The Picture Show
Thu July 12, 2012
How To Make A Ghost Town
Originally published on Thu July 12, 2012 8:53 am
When photographer Dina Kantor first drove into the town of Treece, she was amazed by the beautiful mountains. Until she realized: Wait a minute, this is Kansas. And those mountains are not actually mountains. They are piles of "chat," or mineral waste from decades of mining.
"They're beautiful and scary at the same time," she says on the phone.
Since 2010, Kantor has been documenting a town in its twilight. Treece, Kan., once a booming mining town, has been a town without an industry since the 1970s, when the last mine closed.
In the wake of the mining heyday is a wrecked environment, a poor economy and a population in poor health.
"In 2000," writes Kantor via email, "the poverty level was more than twice the national average. According to an EPA test in 2009, 8.8 percent of children in Treece were shown to have elevated blood-lead levels, compared to just 2.9 percent statewide. Poor mining practices left the ground unstable and full of sinkholes. Mountains of 'chat,' the toxic remnants of the mining, surround the town."
Recently, the community in Treece decided that life there was no longer sustainable; they petitioned for a buyout from the government so that they could leave the town behind.
"Over the past year," Kantor writes, "Treece's residents slowly moved away, and their homes were sold or demolished. The water tower was purchased at auction, the roads were torn up, and the landscape is hardly recognizable."

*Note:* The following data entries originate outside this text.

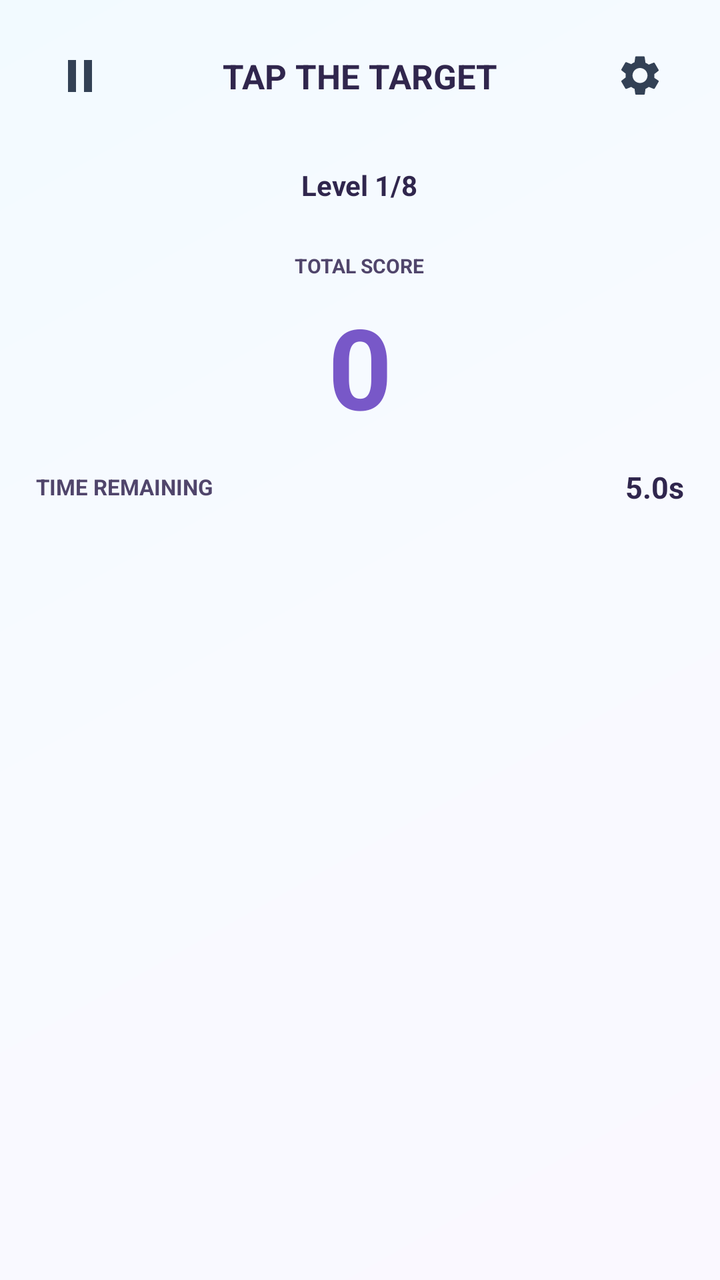
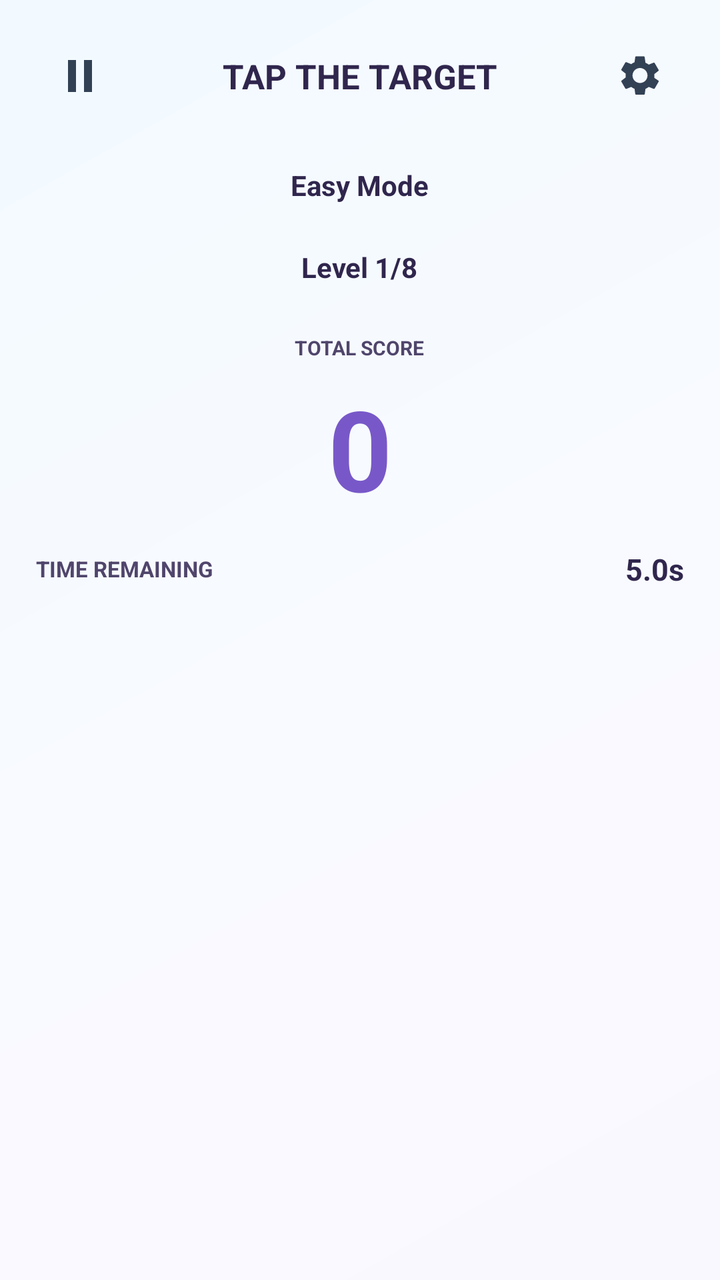

An Android layout rendered at two revisions. The XML below is the earlier revision; the diff shows what the commit changed to produce the second picture.
<!-- AndroidManifest.xml: application theme Theme.P1Kang_Kah_Yi2302786 -->
<!-- res/layout/activity_main.xml -->
<?xml version="1.0" encoding="utf-8"?>
<FrameLayout xmlns:android="http://schemas.android.com/apk/res/android"
    android:layout_width="match_parent"
    android:layout_height="match_parent"
    android:background="@drawable/bg_game_gradient">

    
    <LinearLayout
        android:layout_width="match_parent"
        android:layout_height="match_parent"
        android:orientation="vertical"
        android:paddingStart="18dp"
        android:paddingEnd="18dp"
        android:paddingTop="12dp"
        android:paddingBottom="14dp">

        <LinearLayout
            android:layout_width="match_parent"
            android:layout_height="52dp"
            android:orientation="horizontal"
            android:gravity="center_vertical">

            <ImageButton
                android:id="@+id/pauseButton"
                android:layout_width="44dp"
                android:layout_height="44dp"
                android:src="@drawable/ic_pause"
                android:contentDescription="Pause game"
                android:background="@android:color/transparent" />

            <TextView
                android:layout_width="0dp"
                android:layout_height="wrap_content"
                android:layout_weight="1"
                android:gravity="center"
                android:text="TAP THE TARGET"
                android:textSize="17sp"
                android:textStyle="bold"
                android:textColor="#30264D" />

            <ImageButton
                android:id="@+id/settingsButton"
                android:layout_width="44dp"
                android:layout_height="44dp"
                android:src="@drawable/ic_settings"
                android:contentDescription="Game settings"
                android:background="@android:color/transparent" />
        </LinearLayout>

        
        <TextView
            android:id="@+id/levelText"
            android:layout_width="wrap_content"
            android:layout_height="wrap_content"
            android:layout_gravity="center_horizontal"
            android:layout_marginTop="12dp"
            android:paddingStart="19dp"
            android:paddingEnd="19dp"
            android:paddingTop="7dp"
            android:paddingBottom="7dp"
            android:text="Level 1/8"
            android:textSize="14sp"
            android:textStyle="bold"
            android:textColor="#30264D" />

        <TextView
            android:id="@+id/scoreLabel"
            android:layout_width="wrap_content"
            android:layout_height="wrap_content"
            android:layout_gravity="center_horizontal"
            android:layout_marginTop="12dp"
            android:paddingStart="13dp"
            android:paddingEnd="13dp"
            android:paddingTop="5dp"
            android:paddingBottom="5dp"
            android:text="TOTAL SCORE"
            android:textSize="10sp"
            android:textStyle="bold"
            android:textColor="#50456B" />

        <TextView
            android:id="@+id/scoreText"
            android:layout_width="match_parent"
            android:layout_height="wrap_content"
            android:layout_marginTop="1dp"
            android:gravity="center"
            android:text="0"
            android:textSize="56sp"
            android:textStyle="bold"
            android:textColor="#7858C8" />

        <LinearLayout
            android:layout_width="match_parent"
            android:layout_height="wrap_content"
            android:layout_marginTop="13dp"
            android:orientation="horizontal"
            android:gravity="center_vertical">

            <TextView
                android:layout_width="0dp"
                android:layout_height="wrap_content"
                android:layout_weight="1"
                android:text="TIME REMAINING"
                android:textSize="11sp"
                android:textStyle="bold"
                android:textColor="#50456B" />

            <TextView
                android:id="@+id/timerText"
                android:layout_width="wrap_content"
                android:layout_height="wrap_content"
                android:text="5.0s"
                android:textSize="15sp"
                android:textStyle="bold"
                android:textColor="#30264D" />
        </LinearLayout>

        <FrameLayout
            android:id="@+id/timerTrack"
            android:layout_width="match_parent"
            android:layout_height="11dp"
            android:layout_marginTop="9dp">

            <View
                android:id="@+id/timerFill"
                android:layout_width="match_parent"
                android:layout_height="match_parent" />
        </FrameLayout>

        
        <FrameLayout
            android:id="@+id/boardContainer"
            android:layout_width="match_parent"
            android:layout_height="0dp"
            android:layout_weight="1"
            android:layout_marginTop="8dp"
            android:background="@android:color/transparent">

            <GridLayout
                android:id="@+id/gameGrid"
                android:layout_width="wrap_content"
                android:layout_height="wrap_content"
                android:layout_gravity="center"
                android:alignmentMode="alignMargins"
                android:useDefaultMargins="false" />
        </FrameLayout>
    </LinearLayout>

    
    <FrameLayout
        android:id="@+id/introOverlay"
        android:layout_width="match_parent"
        android:layout_height="match_parent"
        android:background="#A6F8F6FF"
        android:clickable="true"
        android:focusable="true"
        android:visibility="gone">

        <LinearLayout
            android:layout_width="match_parent"
            android:layout_height="wrap_content"
            android:layout_gravity="center"
            android:orientation="vertical"
            android:gravity="center"
            android:padding="20dp">

            <TextView
                android:id="@+id/introTitle"
                android:layout_width="match_parent"
                android:layout_height="wrap_content"
                android:gravity="center"
                android:text="ARE YOU READY!"
                android:textStyle="bold"
                android:textSize="23sp"
                android:textColor="#30264D" />

            <TextView
                android:id="@+id/introNumber"
                android:layout_width="match_parent"
                android:layout_height="wrap_content"
                android:gravity="center"
                android:layout_marginTop="8dp"
                android:text="READY"
                android:textStyle="bold"
                android:textSize="76sp"
                android:textColor="#7858C8" />

            <TextView
                android:id="@+id/introHint"
                android:layout_width="match_parent"
                android:layout_height="wrap_content"
                android:gravity="center"
                android:layout_marginTop="6dp"
                android:text="Focus on the colors"
                android:textSize="13sp"
                android:textColor="#716A8E" />
        </LinearLayout>
    </FrameLayout>
</FrameLayout>
<!-- resources referenced by this layout -->
<resources>
  <!-- drawable bg_game_gradient (drawable) -->
  <?xml version="1.0" encoding="utf-8"?>
  <shape xmlns:android="http://schemas.android.com/apk/res/android"
      android:shape="rectangle">
      <gradient
          android:angle="135"
          android:startColor="#FAF8FF"
          android:centerColor="#F8FAFF"
          android:endColor="#F2FAFF"
          android:type="linear" />
  </shape>
  <!-- drawable ic_pause (drawable) -->
  <?xml version="1.0" encoding="utf-8"?>
  <vector xmlns:android="http://schemas.android.com/apk/res/android"
      android:width="24dp"
      android:height="24dp"
      android:viewportWidth="24"
      android:viewportHeight="24">
      <path android:fillColor="#334155"
          android:pathData="M6,4h4v16H6zM14,4h4v16h-4z" />
  </vector>
  <!-- drawable ic_settings (drawable) -->
  <?xml version="1.0" encoding="utf-8"?>
  <vector xmlns:android="http://schemas.android.com/apk/res/android"
      android:width="24dp"
      android:height="24dp"
      android:viewportWidth="24"
      android:viewportHeight="24">
      <path android:fillColor="#334155"
          android:pathData="M19.14,12.94c0.04,-0.3 0.06,-0.61 0.06,-0.94s-0.02,-0.64 -0.07,-0.94l2.03,-1.58c0.18,-0.14 0.23,-0.4 0.12,-0.6l-1.92,-3.32c-0.12,-0.21 -0.37,-0.29 -0.59,-0.22l-2.39,0.96c-0.5,-0.38 -1.04,-0.7 -1.65,-0.94l-0.36,-2.54C14.34,2.34 14.13,2.16 13.9,2.16h-3.8c-0.23,0 -0.44,0.18 -0.48,0.42L9.26,5.12c-0.61,0.24 -1.16,0.56 -1.65,0.94l-2.39,-0.96c-0.22,-0.08 -0.47,0.01 -0.59,0.22L2.71,8.64c-0.12,0.2 -0.07,0.46 0.12,0.6l2.03,1.58C4.82,11.12 4.8,11.43 4.8,11.76s0.02,0.64 0.07,0.94l-2.03,1.58c-0.19,0.14 -0.24,0.4 -0.12,0.6l1.92,3.32c0.12,0.21 0.37,0.29 0.59,0.22l2.39,-0.96c0.5,0.38 1.04,0.7 1.65,0.94l0.36,2.54c0.04,0.24 0.25,0.42 0.48,0.42h3.8c0.23,0 0.44,-0.18 0.48,-0.42l0.36,-2.54c0.61,-0.24 1.16,-0.56 1.65,-0.94l2.39,0.96c0.22,0.08 0.47,-0.01 0.59,-0.22l1.92,-3.32c0.12,-0.2 0.07,-0.46 -0.12,-0.6zM12,15.5c-2.07,0 -3.75,-1.68 -3.75,-3.75S9.93,8 12,8s3.75,1.68 3.75,3.75S14.07,15.5 12,15.5z" />
  </vector>
  <style name="Theme.P1Kang_Kah_Yi2302786" parent="Base.Theme.P1Kang_Kah_Yi2302786" />
  <style name="Base.Theme.P1Kang_Kah_Yi2302786" parent="Theme.Material3.DayNight.NoActionBar">
          
          
      </style>
</resources>

<!-- the commit's change to res/layout/activity_main.xml (unified diff, before → after) -->
@@ -47,13 +47,28 @@
                 android:background="@android:color/transparent" />
         </LinearLayout>
 
+        <TextView
+            android:id="@+id/modeText"
+            android:layout_width="wrap_content"
+            android:layout_height="wrap_content"
+            android:layout_gravity="center_horizontal"
+            android:layout_marginTop="12dp"
+            android:paddingStart="18dp"
+            android:paddingEnd="18dp"
+            android:paddingTop="7dp"
+            android:paddingBottom="7dp"
+            android:text="Easy Mode"
+            android:textSize="14sp"
+            android:textStyle="bold"
+            android:textColor="#30264D" />
+
         
         <TextView
             android:id="@+id/levelText"
             android:layout_width="wrap_content"
             android:layout_height="wrap_content"
             android:layout_gravity="center_horizontal"
-            android:layout_marginTop="12dp"
+            android:layout_marginTop="8dp"
             android:paddingStart="19dp"
             android:paddingEnd="19dp"
             android:paddingTop="7dp"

A few residents have refused to take the buyout, but there are only about a dozen people who remain in Treece, Kantor says. The land will officially be auctioned off in the fall — the only stipulation being that it cannot be lived on.
"Though communities often change, it's rare to see one unravel entirely," she writes. "Ultimately, my photographs serve as an archive of the community, a document of its transformation, and an investigation into the environmental and economic impact of past practices on both individuals and the landscape."